Morales was ordered to resign by the head of Bolivia’s military, according to reliable Mark Weisbrot of the Center for Economic and Policy Research (CEPR), after weeks of protests and disputes over the October 20 elections. The Organization of American States (OAS) had challenged the official results (even before they had been announced!) and Morales agreed to an OAS audit of the election. The audit found an “inexplicable” change in the trend as the votes had been counted, and on this basis called for new elections. But CEPR’s statistical analysis of the votes provided the explanation: those from rural areas that overwhelmingly favored Morales were counted later than those favoring his opponents.
Counterpunch has the economic-determinist angle on the coup: Bolivia has huge lithium reserves.
Let me Chew my Coca Leaves by Evo Morales
In March a meeting of the United Nations Commission on Narcotic Drugs took place that will help shape international antidrug efforts for the next 10 years. I attended the meeting to reaffirm Bolivia’s commitment to this struggle but also to call for the reversal of a mistake made 48 years ago.
In 1961, the United Nations Single Convention on Narcotic Drugs placed the coca leaf in the same category with cocaine –thus promoting the false notion that the coca leaf is a narcotic– and ordered that “coca leaf chewing must be abolished within 25 years from the coming into force of this convention.” Bolivia signed the convention in 1976, during the brutal dictatorship of Col. Hugo Banzer, and the 25-year deadline expired in 2001.
So for the past eight years, the millions of us who maintain the traditional practice of chewing coca have been, according to the convention, criminals who violate international law. This is an unacceptable and absurd state of affairs for Bolivians and other Andean peoples.

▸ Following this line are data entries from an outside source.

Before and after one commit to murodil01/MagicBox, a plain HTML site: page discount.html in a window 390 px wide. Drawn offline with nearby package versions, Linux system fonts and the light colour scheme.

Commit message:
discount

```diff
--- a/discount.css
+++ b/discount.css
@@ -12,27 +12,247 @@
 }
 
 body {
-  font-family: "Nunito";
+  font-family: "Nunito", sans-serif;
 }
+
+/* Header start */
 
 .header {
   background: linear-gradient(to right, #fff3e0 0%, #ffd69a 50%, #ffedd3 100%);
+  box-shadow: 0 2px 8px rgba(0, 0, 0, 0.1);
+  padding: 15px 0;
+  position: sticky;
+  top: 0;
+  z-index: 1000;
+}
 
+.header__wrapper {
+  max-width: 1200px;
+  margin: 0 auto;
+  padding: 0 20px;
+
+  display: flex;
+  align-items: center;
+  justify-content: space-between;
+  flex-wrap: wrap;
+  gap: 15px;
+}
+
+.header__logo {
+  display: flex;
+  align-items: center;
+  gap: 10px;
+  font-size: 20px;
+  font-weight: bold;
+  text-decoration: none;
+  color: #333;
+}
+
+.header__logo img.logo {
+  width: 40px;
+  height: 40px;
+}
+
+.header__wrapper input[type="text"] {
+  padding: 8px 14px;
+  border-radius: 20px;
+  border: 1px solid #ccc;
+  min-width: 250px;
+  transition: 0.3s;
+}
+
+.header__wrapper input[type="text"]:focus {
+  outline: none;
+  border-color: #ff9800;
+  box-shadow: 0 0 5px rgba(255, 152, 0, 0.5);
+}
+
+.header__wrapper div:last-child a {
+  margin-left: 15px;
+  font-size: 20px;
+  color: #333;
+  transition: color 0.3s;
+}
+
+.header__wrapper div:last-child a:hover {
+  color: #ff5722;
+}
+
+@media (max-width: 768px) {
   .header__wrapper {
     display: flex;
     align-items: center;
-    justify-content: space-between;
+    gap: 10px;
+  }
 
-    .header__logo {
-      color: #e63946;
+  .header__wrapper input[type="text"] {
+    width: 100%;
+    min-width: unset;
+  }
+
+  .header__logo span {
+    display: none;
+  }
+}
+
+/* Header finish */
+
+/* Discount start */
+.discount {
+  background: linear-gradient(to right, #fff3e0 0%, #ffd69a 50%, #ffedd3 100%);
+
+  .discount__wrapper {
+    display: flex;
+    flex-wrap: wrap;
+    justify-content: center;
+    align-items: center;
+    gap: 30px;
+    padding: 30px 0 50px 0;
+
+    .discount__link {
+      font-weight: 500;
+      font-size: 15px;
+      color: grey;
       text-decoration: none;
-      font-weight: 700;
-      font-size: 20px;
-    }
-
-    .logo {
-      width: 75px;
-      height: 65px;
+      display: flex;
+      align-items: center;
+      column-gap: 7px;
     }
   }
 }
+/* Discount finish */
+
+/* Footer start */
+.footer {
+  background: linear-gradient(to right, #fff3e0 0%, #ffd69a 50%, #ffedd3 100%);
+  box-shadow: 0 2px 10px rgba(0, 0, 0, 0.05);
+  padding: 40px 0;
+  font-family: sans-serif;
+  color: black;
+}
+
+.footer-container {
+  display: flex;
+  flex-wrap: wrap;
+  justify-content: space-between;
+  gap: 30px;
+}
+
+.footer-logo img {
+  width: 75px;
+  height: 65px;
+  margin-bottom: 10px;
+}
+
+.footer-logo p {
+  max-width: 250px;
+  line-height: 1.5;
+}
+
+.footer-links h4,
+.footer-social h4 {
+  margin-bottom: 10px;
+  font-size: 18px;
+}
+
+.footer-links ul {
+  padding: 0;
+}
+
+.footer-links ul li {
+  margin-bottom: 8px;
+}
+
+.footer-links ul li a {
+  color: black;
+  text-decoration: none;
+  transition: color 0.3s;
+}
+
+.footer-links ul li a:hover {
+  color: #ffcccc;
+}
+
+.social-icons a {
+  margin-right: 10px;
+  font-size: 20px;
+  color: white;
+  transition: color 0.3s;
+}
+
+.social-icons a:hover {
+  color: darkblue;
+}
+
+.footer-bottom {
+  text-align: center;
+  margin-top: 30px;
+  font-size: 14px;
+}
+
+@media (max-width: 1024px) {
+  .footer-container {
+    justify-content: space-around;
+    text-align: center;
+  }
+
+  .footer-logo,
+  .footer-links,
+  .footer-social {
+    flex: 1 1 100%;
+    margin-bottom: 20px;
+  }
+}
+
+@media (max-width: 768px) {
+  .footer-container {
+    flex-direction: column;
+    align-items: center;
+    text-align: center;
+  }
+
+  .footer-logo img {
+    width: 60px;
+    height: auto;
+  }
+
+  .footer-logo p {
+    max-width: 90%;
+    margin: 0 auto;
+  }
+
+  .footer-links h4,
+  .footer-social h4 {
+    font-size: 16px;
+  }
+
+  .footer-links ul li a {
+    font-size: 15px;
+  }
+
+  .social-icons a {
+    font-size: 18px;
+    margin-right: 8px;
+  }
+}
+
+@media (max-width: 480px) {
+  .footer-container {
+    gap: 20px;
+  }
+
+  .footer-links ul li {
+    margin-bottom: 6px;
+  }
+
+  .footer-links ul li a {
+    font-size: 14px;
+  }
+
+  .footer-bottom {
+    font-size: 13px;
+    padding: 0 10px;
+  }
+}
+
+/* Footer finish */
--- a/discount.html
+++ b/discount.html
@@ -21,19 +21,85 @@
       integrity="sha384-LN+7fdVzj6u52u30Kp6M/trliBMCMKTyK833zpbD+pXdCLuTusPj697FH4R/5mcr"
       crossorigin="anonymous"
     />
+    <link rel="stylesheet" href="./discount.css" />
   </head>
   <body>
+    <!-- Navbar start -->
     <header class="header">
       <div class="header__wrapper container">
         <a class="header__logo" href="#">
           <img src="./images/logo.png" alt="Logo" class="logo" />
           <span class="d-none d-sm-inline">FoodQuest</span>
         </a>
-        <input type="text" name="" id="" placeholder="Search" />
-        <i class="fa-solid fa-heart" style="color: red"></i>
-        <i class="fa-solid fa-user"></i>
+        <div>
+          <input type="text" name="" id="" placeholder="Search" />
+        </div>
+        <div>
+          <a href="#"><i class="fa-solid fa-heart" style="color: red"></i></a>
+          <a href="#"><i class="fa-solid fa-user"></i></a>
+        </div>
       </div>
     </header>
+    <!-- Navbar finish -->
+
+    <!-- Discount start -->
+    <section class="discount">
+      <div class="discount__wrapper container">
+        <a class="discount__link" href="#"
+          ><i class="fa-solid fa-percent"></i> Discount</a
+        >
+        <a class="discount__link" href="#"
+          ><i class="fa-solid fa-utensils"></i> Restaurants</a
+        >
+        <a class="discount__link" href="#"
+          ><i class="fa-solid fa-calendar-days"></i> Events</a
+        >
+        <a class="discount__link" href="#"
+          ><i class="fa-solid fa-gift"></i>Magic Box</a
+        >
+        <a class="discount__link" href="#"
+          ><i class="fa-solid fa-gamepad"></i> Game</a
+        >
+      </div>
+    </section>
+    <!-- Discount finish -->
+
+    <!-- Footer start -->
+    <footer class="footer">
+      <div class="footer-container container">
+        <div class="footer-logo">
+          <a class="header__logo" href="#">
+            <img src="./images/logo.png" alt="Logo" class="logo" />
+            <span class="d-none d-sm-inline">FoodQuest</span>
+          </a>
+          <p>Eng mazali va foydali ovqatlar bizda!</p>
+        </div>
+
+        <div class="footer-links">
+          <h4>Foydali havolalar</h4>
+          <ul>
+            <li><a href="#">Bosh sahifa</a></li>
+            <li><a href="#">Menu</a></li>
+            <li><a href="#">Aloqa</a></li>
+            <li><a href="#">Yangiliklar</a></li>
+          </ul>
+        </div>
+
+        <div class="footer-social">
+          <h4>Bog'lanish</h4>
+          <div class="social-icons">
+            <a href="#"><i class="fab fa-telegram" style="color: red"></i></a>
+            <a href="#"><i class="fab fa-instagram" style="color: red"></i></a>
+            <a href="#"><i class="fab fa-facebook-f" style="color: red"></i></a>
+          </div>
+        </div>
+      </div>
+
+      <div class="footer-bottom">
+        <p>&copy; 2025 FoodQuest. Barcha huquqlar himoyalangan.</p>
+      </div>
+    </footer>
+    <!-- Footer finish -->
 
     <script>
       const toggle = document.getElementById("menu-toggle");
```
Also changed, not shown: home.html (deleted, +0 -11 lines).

Many plants have small quantities of various chemical compounds called alkaloids. One common alkaloid is caffeine, which is found in more than 50 varieties of plants, from coffee to cacao, and even in the flowers of orange and lemon trees. Excessive use of caffeine can cause nervousness, elevated pulse, insomnia and other unwanted effects.
Another common alkaloid is nicotine, found in the tobacco plant. Its consumption can lead to addiction, high blood pressure and cancer; smoking causes one in five deaths in the United States. Some alkaloids have important medicinal qualities. Quinine, for example, the first known treatment for malaria, was discovered by the Quechua Indians of Peru in the bark of the cinchona tree.
The coca leaf also has alkaloids; the one that concerns antidrug officials is the cocaine alkaloid, which amounts to less than one-tenth of a percent of the leaf. But as the above examples show, that a plant, leaf or flower contains a minimal amount of alkaloids does not make it a narcotic. To be made into a narcotic, alkaloids must typically be extracted, concentrated and in many cases processed chemically. What is absurd about the 1961 convention is that it considers the coca leaf in its natural, unaltered state to be a narcotic. The paste or the concentrate that is extracted from the coca leaf, commonly known as cocaine, is indeed a narcotic, but the plant itself is not.
Why is Bolivia so concerned with the coca leaf? Because it is an important symbol of the history and identity of the indigenous cultures of the Andes.
The custom of chewing coca leaves has existed in the Andean region of South America since at least 3000 B.C. It helps mitigate the sensation of hunger, offers energy during long days of labor and helps counter altitude sickness. Unlike nicotine or caffeine, it causes no harm to human health nor addiction or altered state, and it is effective in the struggle against obesity, a major problem in many modern societies.
Today, millions of people chew coca in Bolivia, Colombia, Peru and northern Argentina and Chile. The coca leaf continues to have ritual, religious and cultural significance that transcends indigenous cultures and encompasses the mestizo population.
Mistakes are an unavoidable part of human history, but sometimes we have the opportunity to correct them. It is time for the international community to reverse its misguided policy toward the coca leaf.
Evo Morales Ayma is the president of Bolivia.
Alongside the piece by Morales in O’S Summer ’09 was a story about a plan that could bring revenue to farmers in Afghanistan and maybe even bring peace: growing poppies for medical use. The idea went unheeded, of course, and we’ve had 10 more years of war, plus an opioid epidemic in the US that began with pain patients getting addicted to pharmaceuticals made from thebaine-dominant poppies grown in Tasmania (with most of the revenue going to Johnson & Johnson executives and shareholders).
Bonus track: The War on Plants